Donald Munro says:

A few observations from Donald:

1. I’m aware of the educational mission of a university theater program — and how difficult it can be to balance conflicting pedagogical, community and box-office factors. I elaborated on the theater department’s season in its entirety not to mock it — I have strongly supported many older plays produced at the university in the past — but to make the point that when Fresno State chose this title for its “contemporary slot,” which it appears to have done with “Eastern Standard,” it could have made a stronger selection. I don’t think this play was a daring choice at all, as some commenters have suggested, and to laud the selection of a 22-year-old play that hasn’t aged well as somehow being daring because of “where we live” is a weak argument, I think. (There are many, many plays that would have been far more daring, or at least more contemporary.) One piece of information I didn’t include in my review, because of space, is that a production of “Eastern Standard” was performed at Fresno State in 1991 (not by the theater department but by the now-defunct Fresno Public Theater.) Director Brad Myers then re-staged it, also on campus, in 1993 for the Contemporary Theatre Company. Cutting-edge this show in 2010 is not.
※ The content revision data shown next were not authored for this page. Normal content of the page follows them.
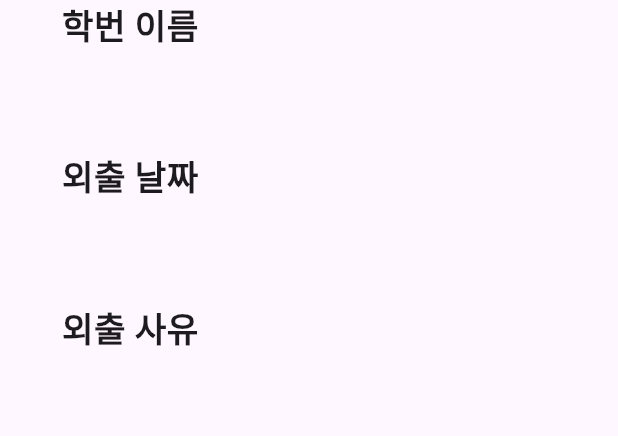
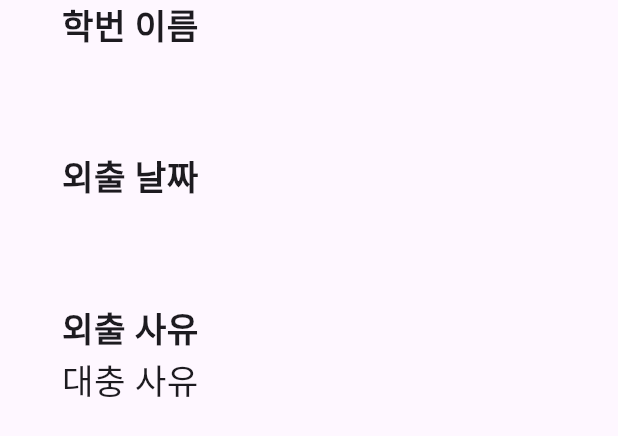
Before and after one commit to BSM-Dormitory/Dormitory_user_app_android, a Flutter app: what listDetail() shows on an empty page, opened directly with empty values, on a phone screen of 412 x 824 dp. Shown: the top 436 px of the screen. Run offline on Flutter 3.47's test engine with Material 3 defaults, Android fonts, the phone set to English and light mode, and no system bars; our stand-ins replace flutter_screenutil, get, table_calendar; missing offline and left inert: dart:ffi.

Commit message:
FEAT: parameter

```diff
--- a/lib/ui/view/admin/outdoor/outdoor_detail.dart
+++ b/lib/ui/view/admin/outdoor/outdoor_detail.dart
@@ -8,7 +8,9 @@ import 'package:get/get.dart';
 import '../../../../utils/theme/colors/colors.dart';
 
 class OutdoorDetail extends StatelessWidget {
-  const OutdoorDetail({Key? key});
+  OutdoorDetail({Key? key});
+  String sNum = Get.arguments['sNum'];
+  String sName = Get.arguments['name'];
 
   @override
   Widget build(BuildContext context) {
@@ -71,10 +73,10 @@ class OutdoorDetail extends StatelessWidget {
                 ),
                 listDetail(
                   context: context,
-                  id: "2407",
-                  name: "박현준",
-                  timeRange: "12:00 ~ 13:00",
-                  description: "아무튼 이유임",
+                  sNum: sNum,
+                  name: sName,
+                  date: "2021-09-01",
+                  reason: "외출",
                 ), // 더미데이터임 나중에 데이터베이스에서 가져온 값 넣을 예정
                 SizedBox(
                   height: 0.02.sh,
--- a/lib/ui/widget/list.dart
+++ b/lib/ui/widget/list.dart
@@ -9,13 +9,14 @@ Widget outDoorList(
   return ScreenUtilInit(
     child: GestureDetector(
       onTap: () {
+        print("log: $sNum, $name");
         Get.toNamed("/outdoor/$sNum", arguments: {
           'sNum': sNum,
           'name': name,
         });
       },
       child: Container(
-        margin: EdgeInsets.only(top: 10),
+        margin: const EdgeInsets.only(top: 10),
         width: 0.85.sw,
         height: 0.07.sh,
         alignment: Alignment.center,
--- a/lib/ui/widget/list_detail.dart
+++ b/lib/ui/widget/list_detail.dart
@@ -3,10 +3,10 @@ import 'package:flutter_screenutil/flutter_screenutil.dart';
 
 Widget listDetail({
   required BuildContext context,
-  required String id,
+  required String sNum,
   required String name,
-  required String timeRange,
-  required String description,
+  required String date,
+  required String reason,
 }) {
   return ScreenUtilInit(
     child: Column(
@@ -26,7 +26,7 @@ Widget listDetail({
           margin: EdgeInsets.only(left: 0.1.sw),
           alignment: Alignment.bottomLeft,
           child: Text(
-            id + " " + name,
+            sNum + " " + name,
             style: TextStyle(
               fontWeight: FontWeight.w400,
               fontSize: 20.sp,
@@ -51,7 +51,7 @@ Widget listDetail({
           margin: EdgeInsets.only(left: 0.1.sw),
           alignment: Alignment.centerLeft,
           child: Text(
-            timeRange,
+            date,
             style: TextStyle(
               fontWeight: FontWeight.w400,
               fontSize: 20.sp,
@@ -76,7 +76,7 @@ Widget listDetail({
           margin: EdgeInsets.only(left: 0.1.sw),
           alignment: Alignment.centerLeft,
           child: Text(
-            description,
+            "대충 사유",
             style: TextStyle(
               fontWeight: FontWeight.w400,
               fontSize: 20.sp,
--- a/lib/ui/widget/onboarding.dart
+++ b/lib/ui/widget/onboarding.dart
@@ -1,5 +1,3 @@
-import 'dart:ffi';
-
 import 'package:app/utils/theme/colors/colors.dart';
 import 'package:flutter/material.dart';
 import 'package:flutter_screenutil/flutter_screenutil.dart';
--- a/lib/utils/router/app_router.dart
+++ b/lib/utils/router/app_router.dart
@@ -17,7 +17,7 @@ List<GetPage> AppRouter = [
   ),
   GetPage(
     name: '/user/outdoor',
-    page: () => const OutDoorPage(),
+    page: () => OutDoorPage(),
   ),
   GetPage(
     name: "/admin/home",
@@ -29,6 +29,6 @@ List<GetPage> AppRouter = [
   ),
   GetPage(
     name: "/outdoor/:id",
-    page: () => const OutdoorDetail(),
+    page: () => OutdoorDetail(),
   ),
 ];
```
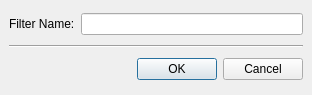
Old version of the form src/shared/help/filternamedialog.ui in the repository qt-creator/qt-creator.
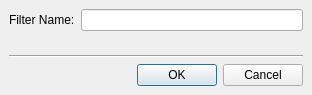
New version of the form.

Commit message:
Add spacer between widget and dialogbox button in filternamedialog
So layout is ok when we resize dialog

```diff
--- a/src/shared/help/filternamedialog.ui
+++ b/src/shared/help/filternamedialog.ui
@@ -29,14 +29,27 @@
    <item row="0" column="1" colspan="2" >
     <widget class="QLineEdit" name="lineEdit" />
    </item>
-   <item row="1" column="0" colspan="3" >
+   <item row="1" column="0">
+    <spacer name="verticalSpacer">
+     <property name="orientation">
+      <enum>Qt::Vertical</enum>
+     </property>
+     <property name="sizeHint" stdset="0">
+      <size>
+       <width>20</width>
+       <height>40</height>
+      </size>
+     </property>
+    </spacer>
+   </item>
+   <item row="2" column="0" colspan="3" >
     <widget class="Line" name="line" >
      <property name="orientation" >
       <enum>Qt::Horizontal</enum>
      </property>
     </widget>
    </item>
-   <item row="2" column="0" colspan="2" >
+   <item row="3" column="0" colspan="2" >
     <spacer>
      <property name="orientation" >
       <enum>Qt::Horizontal</enum>
@@ -49,7 +62,7 @@
      </property>
     </spacer>
    </item>
-   <item row="2" column="2" >
+   <item row="3" column="2" >
     <widget class="QDialogButtonBox" name="buttonBox" >
      <property name="orientation" >
       <enum>Qt::Horizontal</enum>
```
2. Relevance is in the eye of the beholder, of course. “Eastern Standard” is a show about wealthy Manhattan yuppies. Maybe it’s my problem because I’ve seen so many plays (and movies and TV shows) about a similar demographic. Similarly, a couple of decades in the evolution of HIV/AIDS is a huge chunk of time. A lot of things have changed: treatment, societal attitudes, demographic trends, etc. On the HIV/AIDS timeline, “Eastern Standard” is a history play, and Fresno State already has the vintage-theater angle covered quite well this season, I’d say.

3. What’s with the cell-phone references? I didn’t even mention them. I’d better nip this one in the bud before the rumor gets out that I’m pushing for Amanda in “Glass Menagerie” to whip out her iPhone.

4. I do appreciate reader comments. The Internet has made reviews more of a two-way conversation than a one-way street, and I’m glad. I think theater should be an ongoing discussion, and as Heather writes, questions can be good things.

May says:

I find value and relevance in any artistic expression that invites me to contemplate as well as enjoy.

As I watched the play, I was taken back to the late 80s and reminded again of how we thought about and what we thought of the mystery disease. The power of this threat of the unknown was insidious.

So here we are 20+ years later, and while the threat of that disease is no less real, it no longer carries the power of the unknown. And that led me to wonder what the analogous issues might be in our current time. What issues are we now reacting to in ignorance rather than responding to based on knowledge or experience. And, how little time it may take for us to move from reacting to responding.